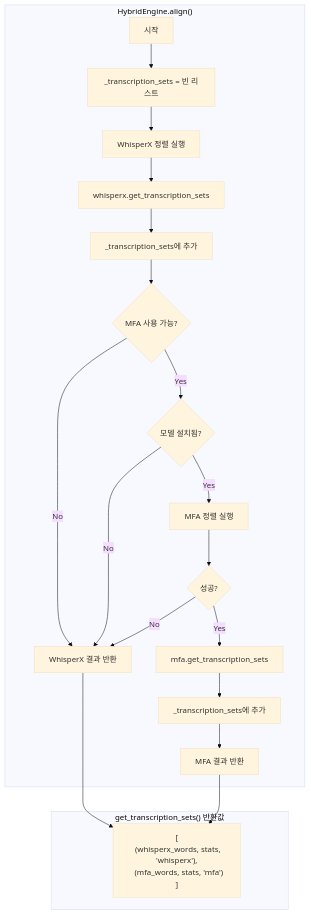
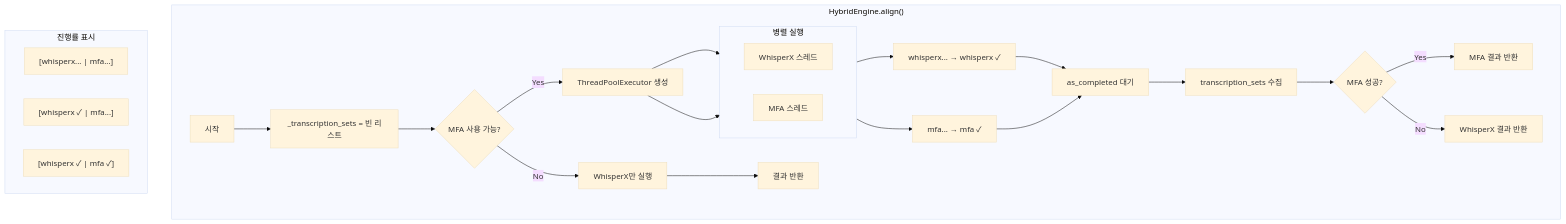
One commit to onpe5679/Everyric2 changed the diagram in diagrams/02_hybrid_engine.mermaid. Above: the diagram before and after it, drawn with Mermaid. The commit also changed 4 other files, not shown here.

```diff
--- a/diagrams/02_hybrid_engine.mermaid
+++ b/diagrams/02_hybrid_engine.mermaid
@@ -1,30 +1,38 @@
 %%{init: {'theme': 'base'}}%%
 flowchart TD
     subgraph HYBRID["HybridEngine.align()"]
         A[시작] --> B[_transcription_sets = 빈 리스트]
+        B --> C{MFA 사용 가능?}
         
-        B --> C[WhisperX 정렬 실행]
-        C --> D[whisperx.get_transcription_sets]
-        D --> E[_transcription_sets에 추가]
+        C -->|No| D[WhisperX만 실행]
+        D --> E[결과 반환]
         
-        E --> F{MFA 사용 가능?}
-        F -->|No| G[WhisperX 결과 반환]
+        C -->|Yes| F[ThreadPoolExecutor 생성]
         
-        F -->|Yes| H{모델 설치됨?}
-        H -->|No| G
+        subgraph PARALLEL["병렬 실행"]
+            direction LR
+            G[WhisperX 스레드]
+            H[MFA 스레드]
+        end
         
-        H -->|Yes| I[MFA 정렬 실행]
-        I --> J{성공?}
+        F --> G
+        F --> H
         
-        J -->|No| G
-        J -->|Yes| K[mfa.get_transcription_sets]
-        K --> L[_transcription_sets에 추가]
-        L --> M[MFA 결과 반환]
+        G --> I[whisperx... → whisperx ✓]
+        H --> J[mfa... → mfa ✓]
+        
+        I --> K[as_completed 대기]
+        J --> K
+        
+        K --> L[transcription_sets 수집]
+        L --> M{MFA 성공?}
+        
+        M -->|Yes| N[MFA 결과 반환]
+        M -->|No| O[WhisperX 결과 반환]
     end
 
-    subgraph DATA["get_transcription_sets() 반환값"]
-        N["[<br/>  (whisperx_words, stats, 'whisperx'),<br/>  (mfa_words, stats, 'mfa')<br/>]"]
+    subgraph STATUS["진행률 표시"]
+        P["[whisperx... | mfa...]"]
+        Q["[whisperx ✓ | mfa...]"]
+        R["[whisperx ✓ | mfa ✓]"]
     end
-
-    M --> N
-    G --> N
```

------

Problem description = Only the pictures are to be left out; copy all the remaining material above exactly.

Final answer =
One commit to onpe5679/Everyric2 changed the diagram in diagrams/02_hybrid_engine.mermaid. Above: the diagram before and after it, drawn with Mermaid. The commit also changed 4 other files, not shown here.

```diff
--- a/diagrams/02_hybrid_engine.mermaid
+++ b/diagrams/02_hybrid_engine.mermaid
@@ -1,30 +1,38 @@
 %%{init: {'theme': 'base'}}%%
 flowchart TD
     subgraph HYBRID["HybridEngine.align()"]
         A[시작] --> B[_transcription_sets = 빈 리스트]
+        B --> C{MFA 사용 가능?}
         
-        B --> C[WhisperX 정렬 실행]
-        C --> D[whisperx.get_transcription_sets]
-        D --> E[_transcription_sets에 추가]
+        C -->|No| D[WhisperX만 실행]
+        D --> E[결과 반환]
         
-        E --> F{MFA 사용 가능?}
-        F -->|No| G[WhisperX 결과 반환]
+        C -->|Yes| F[ThreadPoolExecutor 생성]
         
-        F -->|Yes| H{모델 설치됨?}
-        H -->|No| G
+        subgraph PARALLEL["병렬 실행"]
+            direction LR
+            G[WhisperX 스레드]
+            H[MFA 스레드]
+        end
         
-        H -->|Yes| I[MFA 정렬 실행]
-        I --> J{성공?}
+        F --> G
+        F --> H
         
-        J -->|No| G
-        J -->|Yes| K[mfa.get_transcription_sets]
-        K --> L[_transcription_sets에 추가]
-        L --> M[MFA 결과 반환]
+        G --> I[whisperx... → whisperx ✓]
+        H --> J[mfa... → mfa ✓]
+        
+        I --> K[as_completed 대기]
+        J --> K
+        
+        K --> L[transcription_sets 수집]
+        L --> M{MFA 성공?}
+        
+        M -->|Yes| N[MFA 결과 반환]
+        M -->|No| O[WhisperX 결과 반환]
     end
 
-    subgraph DATA["get_transcription_sets() 반환값"]
-        N["[<br/>  (whisperx_words, stats, 'whisperx'),<br/>  (mfa_words, stats, 'mfa')<br/>]"]
+    subgraph STATUS["진행률 표시"]
+        P["[whisperx... | mfa...]"]
+        Q["[whisperx ✓ | mfa...]"]
+        R["[whisperx ✓ | mfa ✓]"]
     end
-
-    M --> N
-    G --> N
```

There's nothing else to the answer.